SomePgmr writes: "After the notorious, scripted failure of a Tesla on the popular show Top Gear, Tesla Motors has made a practice of enabling all on-board logging for any vehicle given to the media for review. It appears this practice has paid off, as Tesla responds to New York Times' John Broder's review of a Tesla Model S. The summary of log data is pretty damning."
Catbeller writes: "Tesla has posted the driving log of the Tesla driven by NYT writer John Broder: http://www.teslamotors.com/blog/most-peculiar-test-drive, and it is a hell of a tale. He sped. He turned up the heat. He undercharged. He passed a charging station. He CIRCLED a charging station, apparently to drain the battery. He detached from the chargers when he was woefully undercharged, against advice. He never ran out of power. He seems to have intentionally, maliciously tried to make that car run out of power — and he failed. The car overperformed and gave him more range than the specs indicate, despite the abuse. Let's get this liar fired, kids."
yoyoq writes: Sorry to all you people who like to blame Zimbabwe troubles on Wikileaks. It appears that it was the Guardian that originally released the Tsvangirai/sanctions data. You will have to find another dead horse to beat.

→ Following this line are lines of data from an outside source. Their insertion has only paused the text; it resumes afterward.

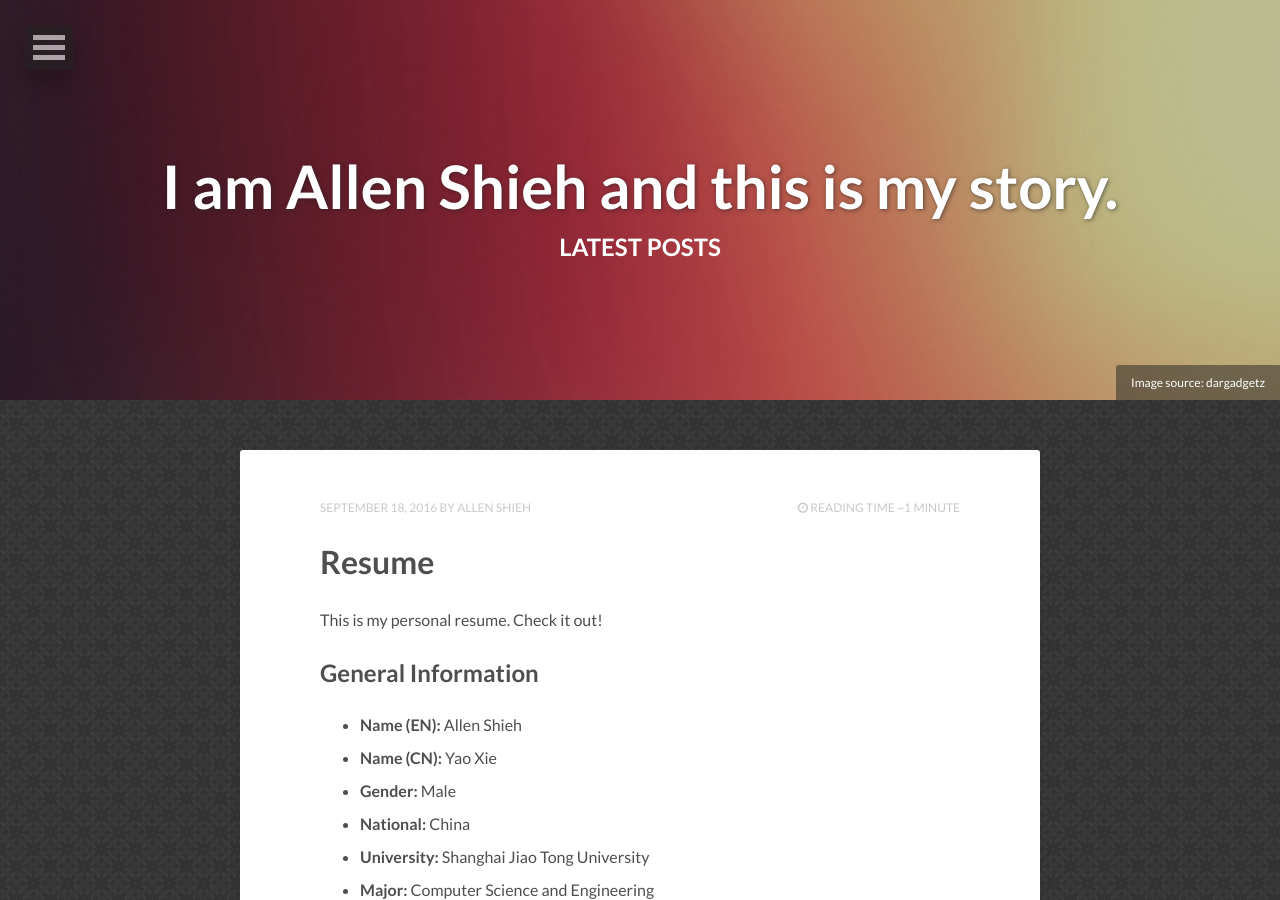
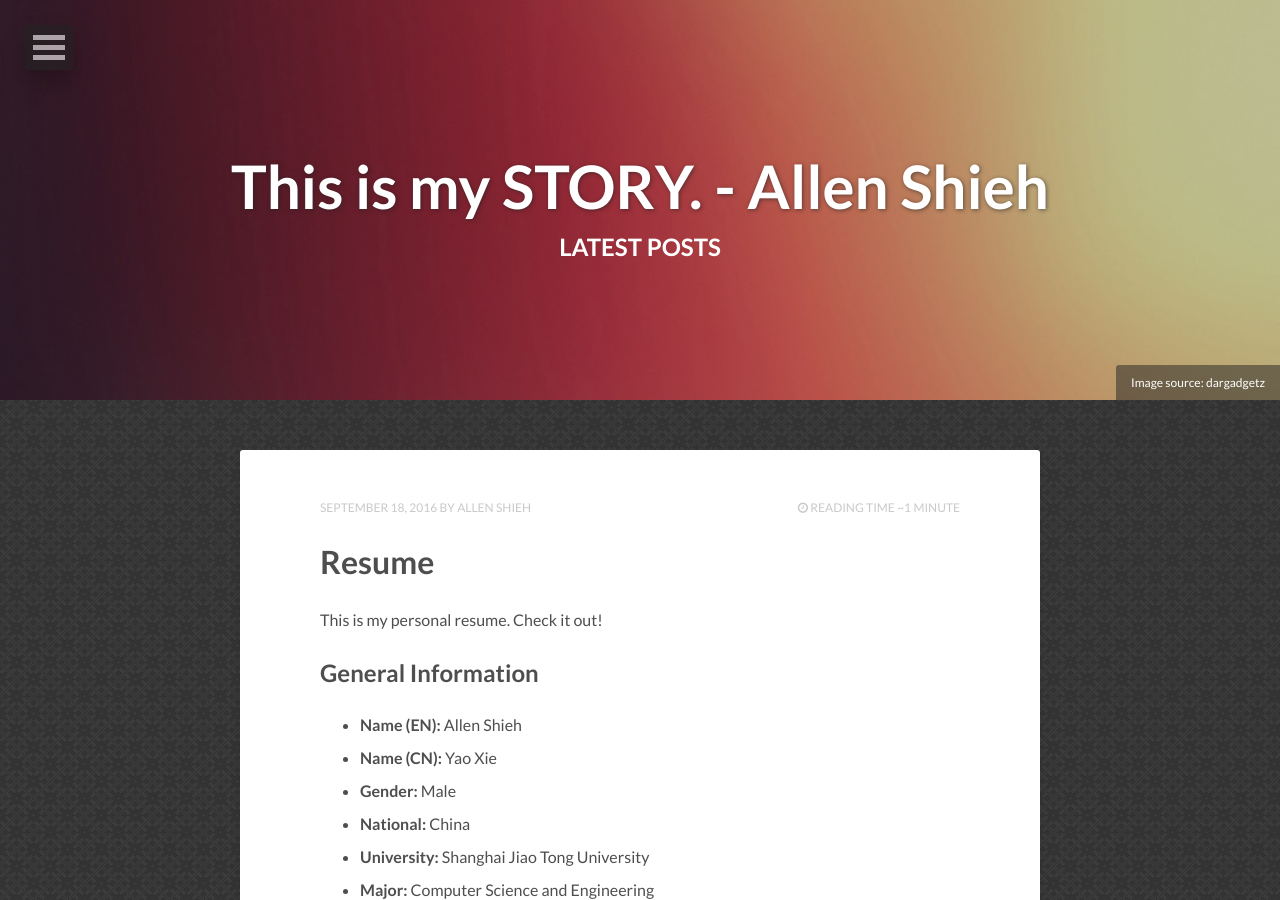
Before and after one commit to AllenShieh/AllenShieh.github.io, a Jekyll site: the page built from index.html, in a window 1280 px wide and 900 px high. Built offline with Jekyll 4.4.1, drawn with Linux system fonts in a browser that asks for light colours; nearby versions of some CDN libraries; the list of posts is cut into pages by our own code.

Commit message:
let us begin

```diff
--- a/_config.yml
+++ b/_config.yml
@@ -1,4 +1,4 @@
-title:            I am Allen Shieh and this is my story.
+title:            This is my STORY. - Allen Shieh
 description:      Cheers!
 disqus_shortname:
 reading_time:     true
```
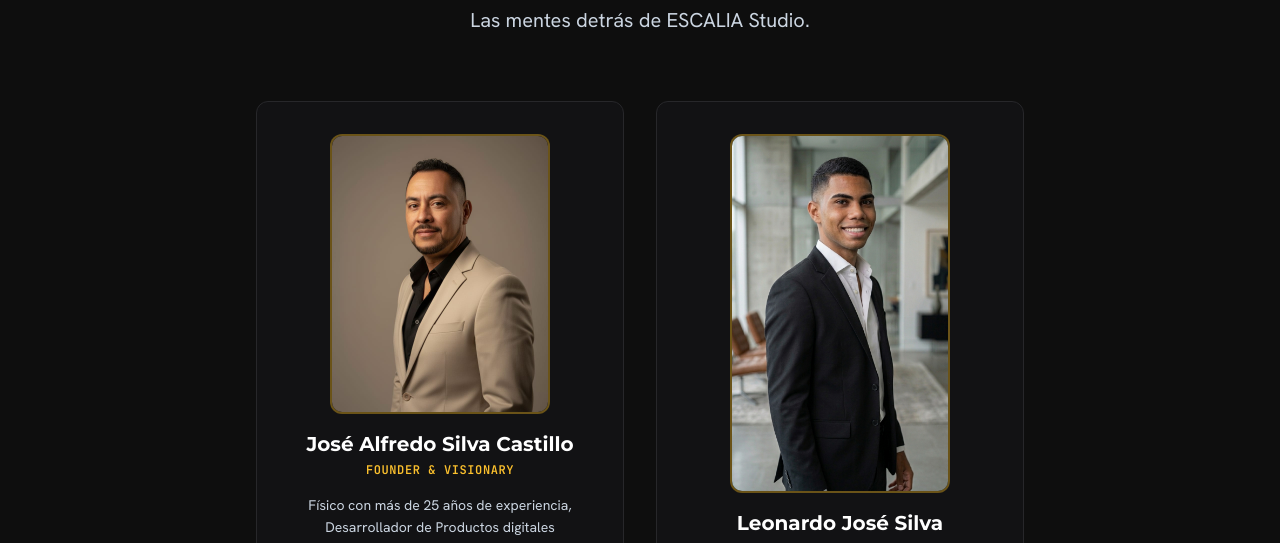
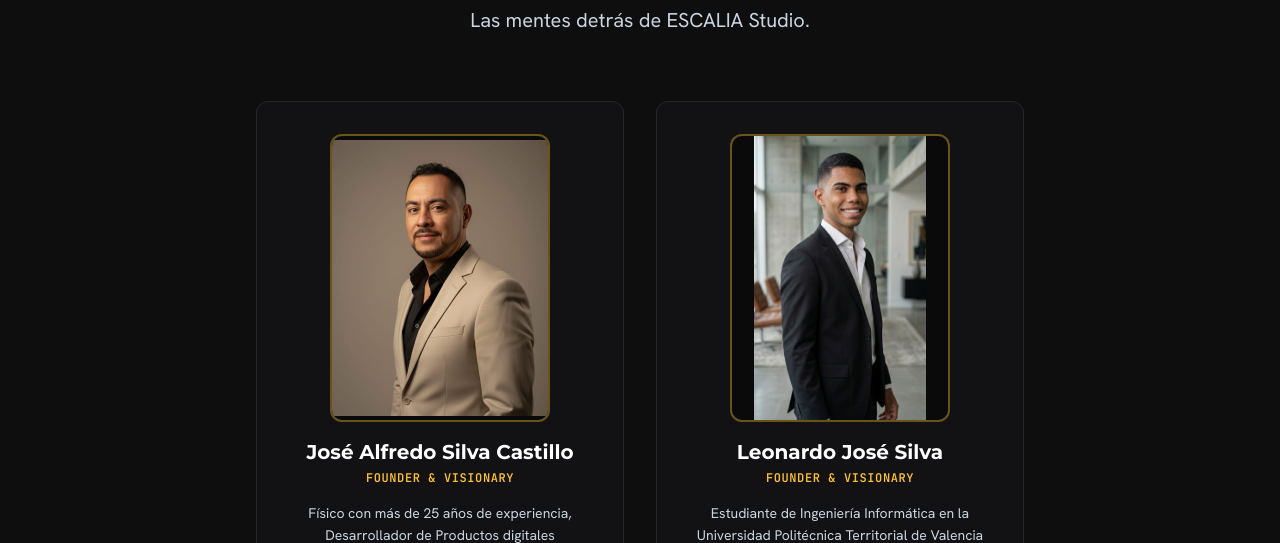
Before and after one commit to hydrosolarpro/ESCALIA, a React (Vite) app: page / in a window 1280 px wide. Shown: the part 5260-5803 px from the top of the page. Built offline with nearby package versions, Linux system fonts and the light colour scheme; no server answers.

Commit message:
Iguala la altura de las fotos de fundadores

```diff
--- a/src/components/Founders.tsx
+++ b/src/components/Founders.tsx
@@ -53,11 +53,11 @@ export const Founders: React.FC = () => {
               key={founder.name}
               className="bg-[#121214] p-8 rounded-xl border border-[#27272a] hover:border-[#D32F2F]/60 transition-colors flex flex-col items-center text-center space-y-4"
             >
-              <div className="w-full max-w-[220px] rounded-xl overflow-hidden border-2 border-[#FBC02D]/40 bg-[#0A0A0A]">
+              <div className="w-full max-w-[220px] h-72 rounded-xl overflow-hidden border-2 border-[#FBC02D]/40 bg-[#0A0A0A] flex items-center justify-center">
                 <img
                   src={founder.photo}
                   alt={founder.name}
-                  className="w-full h-auto object-contain"
+                  className="w-full h-full object-contain"
                 />
               </div>
               <div className="space-y-1">
```
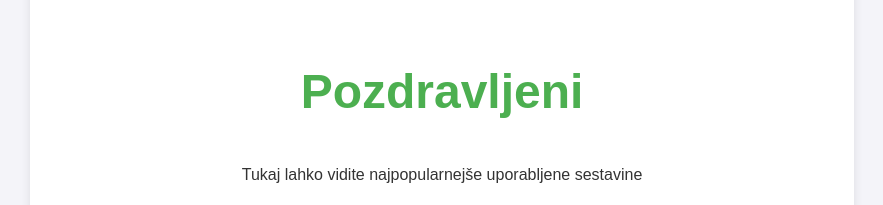
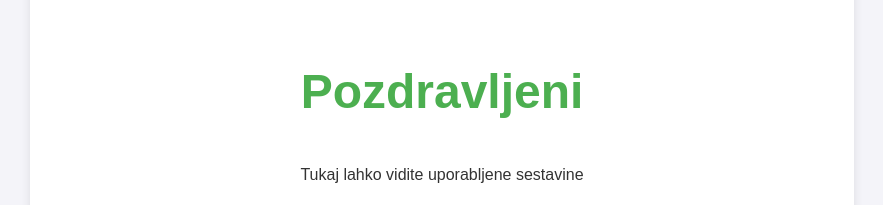
Before and after one commit to TilenBrunec/risPro, a website: page frontend/public/index.html in a window 1280 px wide. Shown: the part 922-1127 px from the top of the page, without its empty margins (198-1081 px from the left). Drawn offline with nearby package versions, Linux system fonts and the light colour scheme; no server answers.

Commit message:
preverjam ce dela pipline

```diff
--- a/frontend/public/index.html
+++ b/frontend/public/index.html
@@ -43,7 +43,7 @@
 <div class="container-zgo">
            <div class="Zgodovina" >
             <h2 class="h2-zgodovina">Pozdravljeni</h2>
-            <p>Tukaj lahko vidite najpopularnejše uporabljene sestavine</p>
+            <p>Tukaj lahko vidite uporabljene sestavine</p>
             <div id="vseSestavine"></div>
 
             <button class="button-zgodovina" onclick="prikaziSestavine()">Prikazi sestavine</button>
```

An anonymous reader writes: Phoronix has performed benchmarks of all of Amazon's Elastic Compute Cloud instances using their Amazon Linux AMI distribution. They find Amazon's cloud platform to offer the best value for the money (just $0.034 per hour per EC2 Compute Unit) to be with the c1.xlarge EC2 instance."While it has less compute power than the m2.4xlarge instance (20 vs. 26 units), it costs less than half of what the quadruple extra large memory instance will cost. With that difference, you could purchase two c1.xlarge instances and have 40 EC2 Compute Units while still coming out financially ahead than the m2.4xlarge."